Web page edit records
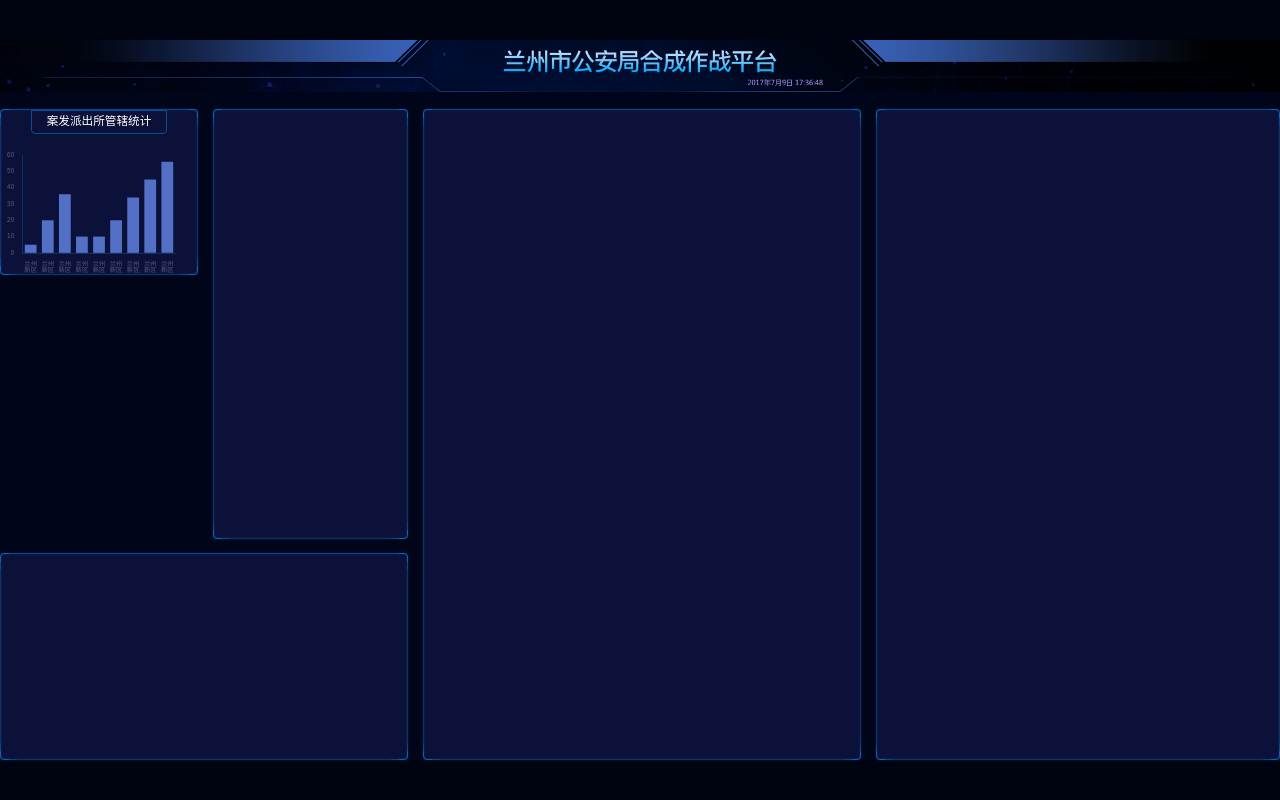
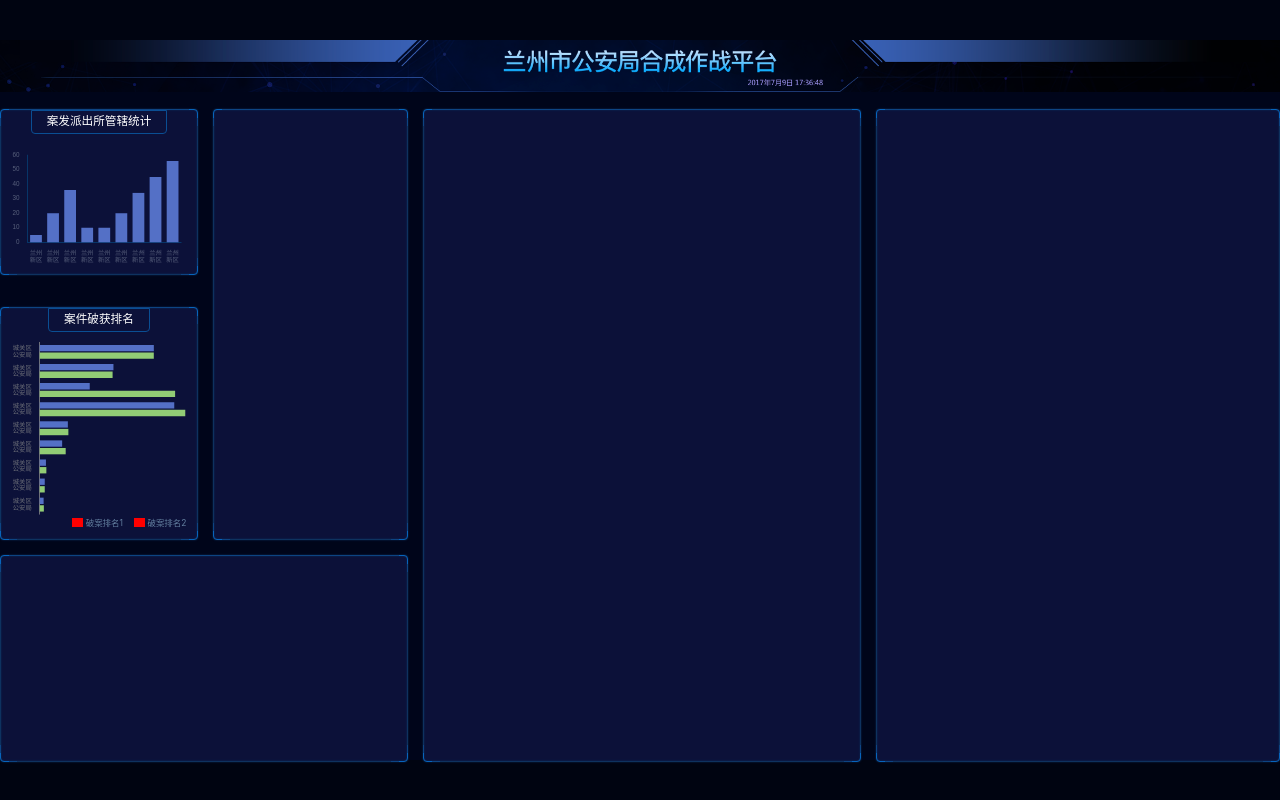
Before and after one commit to Mike1638/Large-screen-visualization, a React (Vite) app: page /#/ in a window 1280 px wide. Built offline with nearby package versions, Linux system fonts and the light colour scheme.

Commit message:
初步完成Echart2

```diff
--- /dev/null
+++ b/src/components/echarts-1.tsx
@@ -0,0 +1,74 @@
+import * as echarts from 'echarts'
+import React,{ useEffect, useRef } from 'react'
+const fx=(n)=>{return  n/ 2420 * (window as any).pagewidth}
+
+export const  Echart1 =()=> {
+    const divref = useRef(null)
+    useEffect(()=>{
+      var myChart = echarts.init(divref.current);
+      myChart.setOption({
+      textStyle:{
+          color: '#575f7b'
+      },
+      tooltip: {},
+      xAxis: {
+          data: ['兰州新区', '兰州新区', '兰州新区', '兰州新区', '兰州新区', '兰州新区','兰州新区','兰州新区','兰州新区'],
+          axisLabel:{
+            fontSize:fx(12),
+            color:5e6783,
+            formatter:function(val){
+              if(val.length>2){
+                let a = val.split('')
+                a.splice(2,0,'\n')
+                let b = a.join('')
+                return b
+              }else{
+                return val
+              }
+
+            }
+          },
+          axisTick: {
+            show: false
+          },
+          axisLine:{
+            show:true,
+            lineStyle: {
+              color: "rgba(7, 53, 104)"
+            }
+          }
+      },
+      yAxis: {
+        axisLabel:{
+          fontSize:fx(12)
+        },
+        splitLine:{
+          show:false
+        },
+        axisLine:{
+          show:true,
+          lineStyle: {
+            color: "rgba(7, 53, 104)"
+          }
+        }
+      },
+      series: [{
+          name: '数量',
+          type: 'bar',
+          data: [5, 20, 36, 10, 10, 20,34,45,56]
+      }],
+      grid: {
+        left: fx(50) ,
+        top: fx(40),
+        bottom: fx(60),
+        right: fx(30),
+      },
+  });
+    },[]);
+    return  (
+    <div className='管辖统计 border'>
+    <h2>案发派出所管辖统计</h2>
+    <div ref={divref} className='echart'></div>
+  </div>
+  );
+}
--- /dev/null
+++ b/src/components/echarts-2.tsx
@@ -0,0 +1,84 @@
+import React, { useEffect, useRef } from "react"
+import * as echarts from 'echarts';
+const fx=(n)=>{return  n/ 2420 * (window as any).pagewidth}
+export const Echart2  =()=>{
+const divref = useRef(null)
+useEffect(()=>{
+    var myChart = echarts.init(divref.current);
+    var option;
+    option = {
+      tooltip: {
+        trigger: 'axis',
+        axisPointer: {
+          type: 'shadow'
+        }
+      },
+      legend: {},
+      grid: {
+        left: '6%',
+        right: '4%',
+        bottom: '12%',
+        top:'5%',
+        containLabel: true
+      },
+      xAxis: {
+        type: 'value',
+        boundaryGap: [0, 0.01],
+        axisLabel:{
+            show:false,
+            fontSize:fx(12)
+        },
+        splitLine:{
+            show:false
+          },
+      },
+      yAxis: {
+        type: 'category',
+        data: ['城关区公安局','城关区公安局','城关区公安局','城关区公安局','城关区公安局','城关区公安局','城关区公安局','城关区公安局','城关区公安局', ],
+        axisLabel:{
+            fontSize:fx(12),
+            formatter:function(val){
+                if(val.length>3){
+                  let a = val.split('')
+                  a.splice(3,0,'\n')
+                  let b = a.join('')
+                  return b
+                }else{
+                  return val
+                }
+
+              }
+        },
+        axisTick: {
+            show: false
+          },
+      },
+      series: [
+        {
+          type: 'bar',
+          data: [18203, 23489, 29034, 104970, 131744, 630230,234223,345343,534555]
+        },
+        {
+          type: 'bar',
+          data: [19325, 23438, 31000, 121594, 134141, 681807,634223,341343,534355]
+        }
+      ]
+    };
+    option && myChart.setOption(option);
+},[])
+    return (
+    <div className='破获排名 border'>
+    <h2>案件破获排名</h2>
+    <div ref={divref}  className='echart'>
+    </div>
+    <span className="papm1">
+      <div className="papm11"></div>
+      <div>破案排名1</div>
+      </span>
+    <div className="papm2">
+      <div className="papm22"></div>
+      <div>破案排名2</div>
+      </div>
+    </div>
+    )
+}
--- a/src/pages/home.scss
+++ b/src/pages/home.scss
@@ -76,5 +76,58 @@
         flex: 1;
       }
     }
+    .破获排名{
+      display: flex;
+      flex-direction: column;
+      margin-top: px(60);
+      height: px(440);
+      text-align: center;
+      align-items: center;
+      position: relative;
+      h2{
+        border: 1px solid #0a4e93;
+        border-bottom-left-radius: 4px;
+        border-bottom-right-radius: 4px;
+        font-size: px(22);
+        padding:px(10) px(28);
+        line-height: px(22);
+      }
+      .echart{
+        width: 100%;
+        flex: 1;
+      }
+      .papm1{
+        display: flex;
+        flex-direction: column;
+        position: absolute;
+        font-size: px(16);
+        bottom: px(20);
+        right: px(140);
+        color: #627e9e;
+        .papm11{
+        position: absolute;
+        left: px(-25);
+        bottom: px(3);
+          width: px(20);
+          height: px(16);
+          background-color: red;
+        }
+      }
+      .papm2{
+        position: absolute;
+        font-size: px(16);
+        bottom: px(20);
+        right: px(20);
+        color: #627e9e;
+        .papm22{
+          position: absolute;
+          left: px(-25);
+          bottom: px(3);
+            width: px(20);
+            height: px(16);
+            background-color: red;
+          }
+      }
+    }
   }
 }
--- a/src/pages/home.tsx
+++ b/src/pages/home.tsx
@@ -1,80 +1,17 @@
-import React, { useEffect, useRef } from 'react';
+import React from 'react';
 import './home.scss';
 import imagehd from '../images/header.png'
-import * as echarts from 'echarts';
-const fx=(n)=>{return  n/ 2420 * (window as any).pagewidth}
+import {Echart1} from '../components/echarts-1'
+import {Echart2} from '../components/echarts-2'
+
 export const Home = () => {
-  const divref = useRef(null)
-  useEffect(()=>{
-    var myChart = echarts.init(divref.current);
-    myChart.setOption({
-    textStyle:{
-        color: '#575f7b'
-    },
-    tooltip: {},
-    xAxis: {
-        data: ['兰州新区', '兰州新区', '兰州新区', '兰州新区', '兰州新区', '兰州新区','兰州新区','兰州新区','兰州新区'],
-        axisLabel:{
-          fontSize:fx(12),
-          color:5e6783,
-          formatter:function(val){
-            if(val.length>2){
-              let a = val.split('')
-              a.splice(2,0,'\n')
-              let b = a.join('')
-              return b
-            }else{
-              return val
-            }
-
-          }
-        },
-        axisTick: {
-          show: false
-        },
-        axisLine:{
-          show:true,
-          lineStyle: {
-            color: "rgba(7, 53, 104)"
-          }
-        }
-    },
-    yAxis: {
-      axisLabel:{
-        fontSize:fx(12)
-      },
-      splitLine:{
-        show:false
-      },
-      axisLine:{
-        show:true,
-        lineStyle: {
-          color: "rgba(7, 53, 104)"
-        }
-      }
-    },
-    series: [{
-        name: '数量',
-        type: 'bar',
-        data: [5, 20, 36, 10, 10, 20,34,45,56]
-    }],
-    grid: {
-      left: fx(40) ,
-      top: fx(40),
-      bottom: fx(40),
-      right: fx(40),
-    },
-});
-  },[])
   return (
     <div className='home'>
       <header style={{backgroundImage: `url(${imagehd})`}}></header>
       <main>
       <section className='section1'>
-        <div className='管辖统计 border'>
-          <h2>案发派出所管辖统计</h2>
-          <div  ref={divref} className="echart"></div>
-        </div>
+      <Echart1 />
+      <Echart2 />
       </section>
       <section className='section2 border'></section>
       <section className='section3 border'></section>
```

• [Instructions to follow]:
Please write out every entry exactly, but skip the pictures.

• [Solution to this problem]:
Before and after one commit to Mike1638/Large-screen-visualization, a React (Vite) app: page /#/ in a window 1280 px wide. Built offline with nearby package versions, Linux system fonts and the light colour scheme.

Commit message:
初步完成Echart2

```diff
--- /dev/null
+++ b/src/components/echarts-1.tsx
@@ -0,0 +1,74 @@
+import * as echarts from 'echarts'
+import React,{ useEffect, useRef } from 'react'
+const fx=(n)=>{return  n/ 2420 * (window as any).pagewidth}
+
+export const  Echart1 =()=> {
+    const divref = useRef(null)
+    useEffect(()=>{
+      var myChart = echarts.init(divref.current);
+      myChart.setOption({
+      textStyle:{
+          color: '#575f7b'
+      },
+      tooltip: {},
+      xAxis: {
+          data: ['兰州新区', '兰州新区', '兰州新区', '兰州新区', '兰州新区', '兰州新区','兰州新区','兰州新区','兰州新区'],
+          axisLabel:{
+            fontSize:fx(12),
+            color:5e6783,
+            formatter:function(val){
+              if(val.length>2){
+                let a = val.split('')
+                a.splice(2,0,'\n')
+                let b = a.join('')
+                return b
+              }else{
+                return val
+              }
+
+            }
+          },
+          axisTick: {
+            show: false
+          },
+          axisLine:{
+            show:true,
+            lineStyle: {
+              color: "rgba(7, 53, 104)"
+            }
+          }
+      },
+      yAxis: {
+        axisLabel:{
+          fontSize:fx(12)
+        },
+        splitLine:{
+          show:false
+        },
+        axisLine:{
+          show:true,
+          lineStyle: {
+            color: "rgba(7, 53, 104)"
+          }
+        }
+      },
+      series: [{
+          name: '数量',
+          type: 'bar',
+          data: [5, 20, 36, 10, 10, 20,34,45,56]
+      }],
+      grid: {
+        left: fx(50) ,
+        top: fx(40),
+        bottom: fx(60),
+        right: fx(30),
+      },
+  });
+    },[]);
+    return  (
+    <div className='管辖统计 border'>
+    <h2>案发派出所管辖统计</h2>
+    <div ref={divref} className='echart'></div>
+  </div>
+  );
+}
--- /dev/null
+++ b/src/components/echarts-2.tsx
@@ -0,0 +1,84 @@
+import React, { useEffect, useRef } from "react"
+import * as echarts from 'echarts';
+const fx=(n)=>{return  n/ 2420 * (window as any).pagewidth}
+export const Echart2  =()=>{
+const divref = useRef(null)
+useEffect(()=>{
+    var myChart = echarts.init(divref.current);
+    var option;
+    option = {
+      tooltip: {
+        trigger: 'axis',
+        axisPointer: {
+          type: 'shadow'
+        }
+      },
+      legend: {},
+      grid: {
+        left: '6%',
+        right: '4%',
+        bottom: '12%',
+        top:'5%',
+        containLabel: true
+      },
+      xAxis: {
+        type: 'value',
+        boundaryGap: [0, 0.01],
+        axisLabel:{
+            show:false,
+            fontSize:fx(12)
+        },
+        splitLine:{
+            show:false
+          },
+      },
+      yAxis: {
+        type: 'category',
+        data: ['城关区公安局','城关区公安局','城关区公安局','城关区公安局','城关区公安局','城关区公安局','城关区公安局','城关区公安局','城关区公安局', ],
+        axisLabel:{
+            fontSize:fx(12),
+            formatter:function(val){
+                if(val.length>3){
+                  let a = val.split('')
+                  a.splice(3,0,'\n')
+                  let b = a.join('')
+                  return b
+                }else{
+                  return val
+                }
+
+              }
+        },
+        axisTick: {
+            show: false
+          },
+      },
+      series: [
+        {
+          type: 'bar',
+          data: [18203, 23489, 29034, 104970, 131744, 630230,234223,345343,534555]
+        },
+        {
+          type: 'bar',
+          data: [19325, 23438, 31000, 121594, 134141, 681807,634223,341343,534355]
+        }
+      ]
+    };
+    option && myChart.setOption(option);
+},[])
+    return (
+    <div className='破获排名 border'>
+    <h2>案件破获排名</h2>
+    <div ref={divref}  className='echart'>
+    </div>
+    <span className="papm1">
+      <div className="papm11"></div>
+      <div>破案排名1</div>
+      </span>
+    <div className="papm2">
+      <div className="papm22"></div>
+      <div>破案排名2</div>
+      </div>
+    </div>
+    )
+}
--- a/src/pages/home.scss
+++ b/src/pages/home.scss
@@ -76,5 +76,58 @@
         flex: 1;
       }
     }
+    .破获排名{
+      display: flex;
+      flex-direction: column;
+      margin-top: px(60);
+      height: px(440);
+      text-align: center;
+      align-items: center;
+      position: relative;
+      h2{
+        border: 1px solid #0a4e93;
+        border-bottom-left-radius: 4px;
+        border-bottom-right-radius: 4px;
+        font-size: px(22);
+        padding:px(10) px(28);
+        line-height: px(22);
+      }
+      .echart{
+        width: 100%;
+        flex: 1;
+      }
+      .papm1{
+        display: flex;
+        flex-direction: column;
+        position: absolute;
+        font-size: px(16);
+        bottom: px(20);
+        right: px(140);
+        color: #627e9e;
+        .papm11{
+        position: absolute;
+        left: px(-25);
+        bottom: px(3);
+          width: px(20);
+          height: px(16);
+          background-color: red;
+        }
+      }
+      .papm2{
+        position: absolute;
+        font-size: px(16);
+        bottom: px(20);
+        right: px(20);
+        color: #627e9e;
+        .papm22{
+          position: absolute;
+          left: px(-25);
+          bottom: px(3);
+            width: px(20);
+            height: px(16);
+            background-color: red;
+          }
+      }
+    }
   }
 }
--- a/src/pages/home.tsx
+++ b/src/pages/home.tsx
@@ -1,80 +1,17 @@
-import React, { useEffect, useRef } from 'react';
+import React from 'react';
 import './home.scss';
 import imagehd from '../images/header.png'
-import * as echarts from 'echarts';
-const fx=(n)=>{return  n/ 2420 * (window as any).pagewidth}
+import {Echart1} from '../components/echarts-1'
+import {Echart2} from '../components/echarts-2'
+
 export const Home = () => {
-  const divref = useRef(null)
-  useEffect(()=>{
-    var myChart = echarts.init(divref.current);
-    myChart.setOption({
-    textStyle:{
-        color: '#575f7b'
-    },
-    tooltip: {},
-    xAxis: {
-        data: ['兰州新区', '兰州新区', '兰州新区', '兰州新区', '兰州新区', '兰州新区','兰州新区','兰州新区','兰州新区'],
-        axisLabel:{
-          fontSize:fx(12),
-          color:5e6783,
-          formatter:function(val){
-            if(val.length>2){
-              let a = val.split('')
-              a.splice(2,0,'\n')
-              let b = a.join('')
-              return b
-            }else{
-              return val
-            }
-
-          }
-        },
-        axisTick: {
-          show: false
-        },
-        axisLine:{
-          show:true,
-          lineStyle: {
-            color: "rgba(7, 53, 104)"
-          }
-        }
-    },
-    yAxis: {
-      axisLabel:{
-        fontSize:fx(12)
-      },
-      splitLine:{
-        show:false
-      },
-      axisLine:{
-        show:true,
-        lineStyle: {
-          color: "rgba(7, 53, 104)"
-        }
-      }
-    },
-    series: [{
-        name: '数量',
-        type: 'bar',
-        data: [5, 20, 36, 10, 10, 20,34,45,56]
-    }],
-    grid: {
-      left: fx(40) ,
-      top: fx(40),
-      bottom: fx(40),
-      right: fx(40),
-    },
-});
-  },[])
   return (
     <div className='home'>
       <header style={{backgroundImage: `url(${imagehd})`}}></header>
       <main>
       <section className='section1'>
-        <div className='管辖统计 border'>
-          <h2>案发派出所管辖统计</h2>
-          <div  ref={divref} className="echart"></div>
-        </div>
+      <Echart1 />
+      <Echart2 />
       </section>
       <section className='section2 border'></section>
       <section className='section3 border'></section>
```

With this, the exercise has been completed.